When boards reward the wrong results, consumers lose out.

November 2016

The past few years haven't been great for corporate behaviour. We have seen established global firms doing things that should see them closed down, for good.

Volkswagen was caught selling vehicles that contained a 'defeat device' – or software that allowed them to detect when they were being tested and change their performance to produce better results in emissions tests. This was no small matter – VW has admitted that the device is fitted in about 11 million cars worldwide.

And then Samsung launched the Galaxy Note 7 smartphone on 19 August, beating the latest iPhone to market. Within less than two months, at least 35 of the phones had exploded while being charged, resulting in a global recall.

While CHOICE has rightly made a lot of noise about Samsung's incendiary toploader washing machines, the Galaxy Note 7 debacle was on a whole other scale, involving an estimated 1 million handsets.

Samsung didn't come to this recall easily. When phones first started exploding and CHOICE encouraged consumers to demand a refund, Samsung sent in the lawyers, arguing that we should tell consumers they could take a replacement handset instead. Those replacements are now being recalled after reports that some also exploded.

You've got to ask how mistakes on this scale can be allowed to happen.
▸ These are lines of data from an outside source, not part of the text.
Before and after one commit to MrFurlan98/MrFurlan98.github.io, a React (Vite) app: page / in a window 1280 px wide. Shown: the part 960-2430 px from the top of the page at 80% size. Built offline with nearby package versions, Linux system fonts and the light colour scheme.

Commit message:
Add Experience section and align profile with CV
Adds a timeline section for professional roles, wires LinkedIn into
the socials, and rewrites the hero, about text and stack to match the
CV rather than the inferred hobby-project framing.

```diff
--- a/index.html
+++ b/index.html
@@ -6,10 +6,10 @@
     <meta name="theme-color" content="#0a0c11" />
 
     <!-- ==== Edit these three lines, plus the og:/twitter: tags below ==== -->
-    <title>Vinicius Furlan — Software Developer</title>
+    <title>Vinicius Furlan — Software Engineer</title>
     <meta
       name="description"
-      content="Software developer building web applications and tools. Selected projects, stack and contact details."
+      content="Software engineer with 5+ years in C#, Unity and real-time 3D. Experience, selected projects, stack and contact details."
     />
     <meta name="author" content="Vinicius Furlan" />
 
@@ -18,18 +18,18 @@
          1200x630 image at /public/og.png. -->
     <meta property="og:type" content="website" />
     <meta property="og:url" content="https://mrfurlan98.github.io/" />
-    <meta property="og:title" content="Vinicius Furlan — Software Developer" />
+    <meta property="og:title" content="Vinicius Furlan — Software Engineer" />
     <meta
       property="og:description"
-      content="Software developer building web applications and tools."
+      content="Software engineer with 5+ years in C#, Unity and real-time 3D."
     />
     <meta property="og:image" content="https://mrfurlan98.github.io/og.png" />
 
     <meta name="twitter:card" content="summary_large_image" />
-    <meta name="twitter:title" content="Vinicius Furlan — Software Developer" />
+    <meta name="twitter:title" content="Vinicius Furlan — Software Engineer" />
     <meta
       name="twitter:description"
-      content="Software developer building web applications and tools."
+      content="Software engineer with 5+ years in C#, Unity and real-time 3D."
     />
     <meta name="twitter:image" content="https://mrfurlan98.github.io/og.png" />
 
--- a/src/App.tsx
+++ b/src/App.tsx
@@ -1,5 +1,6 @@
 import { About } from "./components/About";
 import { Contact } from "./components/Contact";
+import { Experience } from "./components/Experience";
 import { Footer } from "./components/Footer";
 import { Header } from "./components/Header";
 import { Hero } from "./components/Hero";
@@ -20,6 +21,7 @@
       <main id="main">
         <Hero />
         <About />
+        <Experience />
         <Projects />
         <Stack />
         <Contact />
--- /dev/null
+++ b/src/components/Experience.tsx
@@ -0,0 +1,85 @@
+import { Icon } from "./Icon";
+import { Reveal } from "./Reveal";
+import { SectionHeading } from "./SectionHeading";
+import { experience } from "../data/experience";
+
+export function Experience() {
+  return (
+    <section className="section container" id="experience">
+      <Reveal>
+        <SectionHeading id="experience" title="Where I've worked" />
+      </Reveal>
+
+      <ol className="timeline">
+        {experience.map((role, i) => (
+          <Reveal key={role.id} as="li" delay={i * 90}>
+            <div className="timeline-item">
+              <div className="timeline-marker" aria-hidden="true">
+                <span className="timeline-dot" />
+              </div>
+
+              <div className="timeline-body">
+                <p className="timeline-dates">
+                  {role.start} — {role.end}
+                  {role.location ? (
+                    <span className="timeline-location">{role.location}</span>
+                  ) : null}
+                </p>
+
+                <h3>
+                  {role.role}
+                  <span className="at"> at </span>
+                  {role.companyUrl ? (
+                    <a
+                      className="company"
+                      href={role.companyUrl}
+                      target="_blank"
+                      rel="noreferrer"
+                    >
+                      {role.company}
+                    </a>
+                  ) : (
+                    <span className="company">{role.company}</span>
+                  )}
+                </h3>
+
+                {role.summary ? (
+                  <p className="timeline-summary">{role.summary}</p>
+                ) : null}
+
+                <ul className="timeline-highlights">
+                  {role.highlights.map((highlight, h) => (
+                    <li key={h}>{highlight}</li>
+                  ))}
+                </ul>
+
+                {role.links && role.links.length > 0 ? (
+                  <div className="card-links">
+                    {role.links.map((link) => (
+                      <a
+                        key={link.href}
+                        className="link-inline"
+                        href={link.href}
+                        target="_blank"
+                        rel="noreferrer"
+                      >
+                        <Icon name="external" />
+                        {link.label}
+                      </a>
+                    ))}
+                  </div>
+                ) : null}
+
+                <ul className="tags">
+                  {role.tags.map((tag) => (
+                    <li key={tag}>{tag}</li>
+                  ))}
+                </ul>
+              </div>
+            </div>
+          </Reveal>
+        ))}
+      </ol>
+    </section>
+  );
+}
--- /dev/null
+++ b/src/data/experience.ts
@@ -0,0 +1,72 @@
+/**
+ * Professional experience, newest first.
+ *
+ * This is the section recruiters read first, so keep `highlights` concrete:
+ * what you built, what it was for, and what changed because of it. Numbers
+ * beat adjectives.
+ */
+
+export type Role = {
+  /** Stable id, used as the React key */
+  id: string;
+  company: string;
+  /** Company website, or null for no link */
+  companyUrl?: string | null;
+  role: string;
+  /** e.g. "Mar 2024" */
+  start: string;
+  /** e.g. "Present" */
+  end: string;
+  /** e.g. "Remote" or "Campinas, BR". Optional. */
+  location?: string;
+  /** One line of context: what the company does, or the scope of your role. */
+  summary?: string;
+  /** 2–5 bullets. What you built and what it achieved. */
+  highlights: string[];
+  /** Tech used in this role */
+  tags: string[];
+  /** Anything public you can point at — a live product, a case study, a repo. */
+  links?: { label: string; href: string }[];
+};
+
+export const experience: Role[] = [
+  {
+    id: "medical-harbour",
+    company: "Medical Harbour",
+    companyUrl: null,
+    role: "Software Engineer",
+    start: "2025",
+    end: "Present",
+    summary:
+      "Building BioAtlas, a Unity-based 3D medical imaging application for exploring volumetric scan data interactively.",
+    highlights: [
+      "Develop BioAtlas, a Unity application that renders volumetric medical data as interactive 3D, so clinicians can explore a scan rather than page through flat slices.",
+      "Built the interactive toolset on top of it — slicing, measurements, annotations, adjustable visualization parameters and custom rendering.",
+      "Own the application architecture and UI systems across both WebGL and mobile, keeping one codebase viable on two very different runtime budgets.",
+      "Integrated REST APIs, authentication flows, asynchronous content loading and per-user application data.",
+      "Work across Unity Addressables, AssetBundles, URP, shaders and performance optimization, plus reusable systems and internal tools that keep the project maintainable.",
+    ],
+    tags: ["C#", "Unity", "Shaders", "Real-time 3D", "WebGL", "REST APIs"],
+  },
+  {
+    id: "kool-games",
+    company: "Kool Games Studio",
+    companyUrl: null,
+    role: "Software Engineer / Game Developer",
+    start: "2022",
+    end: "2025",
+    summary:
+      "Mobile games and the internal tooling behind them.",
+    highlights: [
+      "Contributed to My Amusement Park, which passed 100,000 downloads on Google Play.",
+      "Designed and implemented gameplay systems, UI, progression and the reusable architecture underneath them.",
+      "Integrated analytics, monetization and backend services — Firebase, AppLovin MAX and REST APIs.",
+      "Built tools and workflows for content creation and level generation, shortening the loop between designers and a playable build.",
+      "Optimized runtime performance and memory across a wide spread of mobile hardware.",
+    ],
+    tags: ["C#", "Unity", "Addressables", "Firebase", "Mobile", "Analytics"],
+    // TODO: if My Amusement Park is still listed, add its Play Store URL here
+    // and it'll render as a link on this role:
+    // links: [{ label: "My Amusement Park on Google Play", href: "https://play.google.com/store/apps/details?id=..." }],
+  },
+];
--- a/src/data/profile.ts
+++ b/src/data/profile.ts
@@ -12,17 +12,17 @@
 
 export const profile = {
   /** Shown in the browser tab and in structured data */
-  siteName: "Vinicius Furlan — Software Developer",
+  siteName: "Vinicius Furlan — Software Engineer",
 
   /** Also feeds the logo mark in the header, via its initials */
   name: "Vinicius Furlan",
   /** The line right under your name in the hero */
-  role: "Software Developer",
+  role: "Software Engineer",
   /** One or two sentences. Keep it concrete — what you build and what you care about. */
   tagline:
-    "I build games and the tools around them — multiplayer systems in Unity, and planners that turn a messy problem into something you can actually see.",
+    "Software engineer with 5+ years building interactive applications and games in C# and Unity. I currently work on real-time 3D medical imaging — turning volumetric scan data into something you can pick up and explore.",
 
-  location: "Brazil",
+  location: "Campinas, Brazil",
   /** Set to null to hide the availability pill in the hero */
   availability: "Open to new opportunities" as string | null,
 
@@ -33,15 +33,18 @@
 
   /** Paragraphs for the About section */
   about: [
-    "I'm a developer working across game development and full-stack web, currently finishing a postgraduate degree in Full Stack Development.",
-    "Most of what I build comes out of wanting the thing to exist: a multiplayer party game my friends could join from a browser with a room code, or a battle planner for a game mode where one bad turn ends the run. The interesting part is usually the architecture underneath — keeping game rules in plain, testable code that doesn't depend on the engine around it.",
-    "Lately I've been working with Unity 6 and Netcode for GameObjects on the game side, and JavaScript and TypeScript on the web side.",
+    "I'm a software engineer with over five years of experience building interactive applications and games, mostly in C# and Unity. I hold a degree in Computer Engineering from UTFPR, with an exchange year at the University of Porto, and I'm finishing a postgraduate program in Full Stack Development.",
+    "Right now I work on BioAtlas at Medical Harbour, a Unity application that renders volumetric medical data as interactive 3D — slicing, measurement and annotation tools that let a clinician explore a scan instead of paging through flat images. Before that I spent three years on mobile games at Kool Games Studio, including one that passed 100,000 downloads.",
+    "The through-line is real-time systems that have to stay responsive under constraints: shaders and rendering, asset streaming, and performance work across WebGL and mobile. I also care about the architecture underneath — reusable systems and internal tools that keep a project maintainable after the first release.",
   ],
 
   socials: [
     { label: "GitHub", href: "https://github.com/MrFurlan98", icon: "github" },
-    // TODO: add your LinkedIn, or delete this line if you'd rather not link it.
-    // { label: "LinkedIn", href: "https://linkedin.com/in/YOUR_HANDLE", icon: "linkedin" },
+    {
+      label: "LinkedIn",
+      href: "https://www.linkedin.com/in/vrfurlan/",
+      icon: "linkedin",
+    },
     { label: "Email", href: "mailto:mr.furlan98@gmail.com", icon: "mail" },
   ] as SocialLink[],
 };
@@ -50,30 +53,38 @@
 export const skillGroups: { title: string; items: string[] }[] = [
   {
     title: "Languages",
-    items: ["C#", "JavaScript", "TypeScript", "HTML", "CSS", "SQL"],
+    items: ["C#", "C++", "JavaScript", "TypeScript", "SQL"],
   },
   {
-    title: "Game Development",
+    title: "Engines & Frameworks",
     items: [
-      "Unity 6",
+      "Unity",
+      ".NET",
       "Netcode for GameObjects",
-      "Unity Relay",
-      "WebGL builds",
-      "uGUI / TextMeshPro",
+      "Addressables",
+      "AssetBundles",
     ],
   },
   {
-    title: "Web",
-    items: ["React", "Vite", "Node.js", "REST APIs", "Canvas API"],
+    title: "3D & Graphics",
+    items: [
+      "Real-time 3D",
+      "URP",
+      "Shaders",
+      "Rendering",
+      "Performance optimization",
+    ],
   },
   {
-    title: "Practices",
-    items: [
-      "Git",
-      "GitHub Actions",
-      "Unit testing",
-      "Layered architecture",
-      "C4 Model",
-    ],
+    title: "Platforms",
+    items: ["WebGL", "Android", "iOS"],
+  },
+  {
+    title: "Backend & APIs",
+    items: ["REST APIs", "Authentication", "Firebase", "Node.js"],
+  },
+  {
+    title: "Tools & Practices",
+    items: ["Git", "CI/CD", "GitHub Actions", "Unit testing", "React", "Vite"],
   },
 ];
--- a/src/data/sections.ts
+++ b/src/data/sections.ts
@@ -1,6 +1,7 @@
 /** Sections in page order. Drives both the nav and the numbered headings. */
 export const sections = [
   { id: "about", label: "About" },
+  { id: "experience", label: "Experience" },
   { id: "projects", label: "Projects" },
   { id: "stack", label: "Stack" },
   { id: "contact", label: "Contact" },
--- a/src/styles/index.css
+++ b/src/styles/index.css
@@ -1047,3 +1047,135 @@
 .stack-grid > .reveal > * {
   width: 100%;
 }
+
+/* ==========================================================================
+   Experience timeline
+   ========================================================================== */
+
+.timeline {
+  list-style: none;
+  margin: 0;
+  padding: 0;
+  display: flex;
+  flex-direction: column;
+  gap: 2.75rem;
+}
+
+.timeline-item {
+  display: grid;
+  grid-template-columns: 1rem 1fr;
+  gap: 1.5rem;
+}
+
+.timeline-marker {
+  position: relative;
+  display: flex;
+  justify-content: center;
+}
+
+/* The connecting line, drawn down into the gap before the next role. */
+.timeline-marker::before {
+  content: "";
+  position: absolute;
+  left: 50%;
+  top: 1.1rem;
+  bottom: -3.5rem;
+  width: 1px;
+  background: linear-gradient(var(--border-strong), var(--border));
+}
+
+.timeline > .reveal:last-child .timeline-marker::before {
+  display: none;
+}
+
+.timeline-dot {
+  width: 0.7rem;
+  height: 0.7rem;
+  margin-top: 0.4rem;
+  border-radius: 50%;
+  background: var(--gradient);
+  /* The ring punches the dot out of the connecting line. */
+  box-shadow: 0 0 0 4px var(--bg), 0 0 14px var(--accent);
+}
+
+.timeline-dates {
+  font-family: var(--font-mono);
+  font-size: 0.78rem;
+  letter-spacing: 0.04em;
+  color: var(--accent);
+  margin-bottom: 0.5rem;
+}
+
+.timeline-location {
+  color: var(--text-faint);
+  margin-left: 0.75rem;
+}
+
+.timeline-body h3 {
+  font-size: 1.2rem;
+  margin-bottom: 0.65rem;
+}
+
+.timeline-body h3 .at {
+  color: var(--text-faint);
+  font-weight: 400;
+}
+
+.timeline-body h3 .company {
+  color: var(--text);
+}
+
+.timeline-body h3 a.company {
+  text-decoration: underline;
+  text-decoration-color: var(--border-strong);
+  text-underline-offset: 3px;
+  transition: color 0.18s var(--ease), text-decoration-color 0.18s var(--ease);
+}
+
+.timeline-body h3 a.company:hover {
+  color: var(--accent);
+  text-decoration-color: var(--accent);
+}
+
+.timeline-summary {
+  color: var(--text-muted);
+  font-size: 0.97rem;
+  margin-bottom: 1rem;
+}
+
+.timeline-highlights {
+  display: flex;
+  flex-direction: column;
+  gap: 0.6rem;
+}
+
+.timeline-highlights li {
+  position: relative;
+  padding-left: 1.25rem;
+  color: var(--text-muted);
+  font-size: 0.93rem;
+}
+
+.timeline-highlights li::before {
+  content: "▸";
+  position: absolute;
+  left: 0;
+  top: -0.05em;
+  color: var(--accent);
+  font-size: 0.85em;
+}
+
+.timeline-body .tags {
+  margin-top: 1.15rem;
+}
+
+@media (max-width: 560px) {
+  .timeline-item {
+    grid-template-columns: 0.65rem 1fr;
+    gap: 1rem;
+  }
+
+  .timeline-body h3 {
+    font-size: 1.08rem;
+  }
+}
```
There have got to be senior people who were involved in these decisions and were at least wilfully blind to the risks to which they were exposing consumers.

The answer is that people are paid to make decisions like this. Maybe not directly, but senior executives receive incentives based on sales volumes, profit growth and share price. As long as these metrics are moving in the right direction, nobody questions them.

We've seen exactly the same problem close to home. The recent ASIC investigation of the life insurance industry found that some insurers were declining as much as 37% of total and permanent disability insurance claims (compared to an industry average of 16%).

While a bad insurance policy won't cause a house fire, we'd say that if insurance premiums are eating away at your super with little chance that you'll ever see a benefit, then the insurance policy is an unsafe product.

The executives overseeing those insurance businesses were no doubt being feted for the spectacular results they were producing. Hopefully they are now scrambling to clean up their act before they are named by ASIC.

But we shouldn't have to wait for a scandal for consumers to be treated well. CEOs and boards should reward executives for performance that achieves sustainable growth, by looking after customers.

Positive customer outcomes can be measured and rewarded, but this will only happen if boards decide that this is as important as the bottom line.

Alan Kirkland, CHOICE CEO
Twitter: @AlanKirkland